▸ **What to produce**
Give the records again exactly, with every character kept.
*** Source records Section Begins ***
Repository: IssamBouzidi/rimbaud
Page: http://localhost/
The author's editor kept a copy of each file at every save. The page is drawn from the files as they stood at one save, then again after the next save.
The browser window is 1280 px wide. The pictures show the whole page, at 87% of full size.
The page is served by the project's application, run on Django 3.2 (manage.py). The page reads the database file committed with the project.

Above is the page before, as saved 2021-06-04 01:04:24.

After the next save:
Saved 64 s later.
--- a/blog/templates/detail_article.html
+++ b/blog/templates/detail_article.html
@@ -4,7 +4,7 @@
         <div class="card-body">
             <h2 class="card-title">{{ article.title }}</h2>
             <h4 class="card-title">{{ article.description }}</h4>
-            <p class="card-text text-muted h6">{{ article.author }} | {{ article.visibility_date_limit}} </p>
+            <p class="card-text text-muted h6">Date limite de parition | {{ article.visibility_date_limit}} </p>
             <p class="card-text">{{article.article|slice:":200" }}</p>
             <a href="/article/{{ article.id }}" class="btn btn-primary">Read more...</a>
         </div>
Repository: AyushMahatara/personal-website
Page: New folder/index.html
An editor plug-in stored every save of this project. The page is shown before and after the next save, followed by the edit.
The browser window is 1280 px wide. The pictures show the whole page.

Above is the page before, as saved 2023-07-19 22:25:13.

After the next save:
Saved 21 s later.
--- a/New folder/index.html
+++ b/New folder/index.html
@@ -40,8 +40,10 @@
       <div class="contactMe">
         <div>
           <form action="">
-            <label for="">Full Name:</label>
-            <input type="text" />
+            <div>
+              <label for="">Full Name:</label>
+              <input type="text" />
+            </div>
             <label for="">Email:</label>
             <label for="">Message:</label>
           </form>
*** Source records Section Ends ***
▸ **Result**
Repository: IssamBouzidi/rimbaud
Page: http://localhost/
The author's editor kept a copy of each file at every save. The page is drawn from the files as they stood at one save, then again after the next save.
The browser window is 1280 px wide. The pictures show the whole page, at 87% of full size.
The page is served by the project's application, run on Django 3.2 (manage.py). The page reads the database file committed with the project.

Above is the page before, as saved 2021-06-04 01:04:24.

After the next save:
Saved 64 s later.
--- a/blog/templates/detail_article.html
+++ b/blog/templates/detail_article.html
@@ -4,7 +4,7 @@
         <div class="card-body">
             <h2 class="card-title">{{ article.title }}</h2>
             <h4 class="card-title">{{ article.description }}</h4>
-            <p class="card-text text-muted h6">{{ article.author }} | {{ article.visibility_date_limit}} </p>
+            <p class="card-text text-muted h6">Date limite de parition | {{ article.visibility_date_limit}} </p>
             <p class="card-text">{{article.article|slice:":200" }}</p>
             <a href="/article/{{ article.id }}" class="btn btn-primary">Read more...</a>
         </div>
Repository: AyushMahatara/personal-website
Page: New folder/index.html
An editor plug-in stored every save of this project. The page is shown before and after the next save, followed by the edit.
The browser window is 1280 px wide. The pictures show the whole page.

Above is the page before, as saved 2023-07-19 22:25:13.

After the next save:
Saved 21 s later.
--- a/New folder/index.html
+++ b/New folder/index.html
@@ -40,8 +40,10 @@
       <div class="contactMe">
         <div>
           <form action="">
-            <label for="">Full Name:</label>
-            <input type="text" />
+            <div>
+              <label for="">Full Name:</label>
+              <input type="text" />
+            </div>
             <label for="">Email:</label>
             <label for="">Message:</label>
           </form>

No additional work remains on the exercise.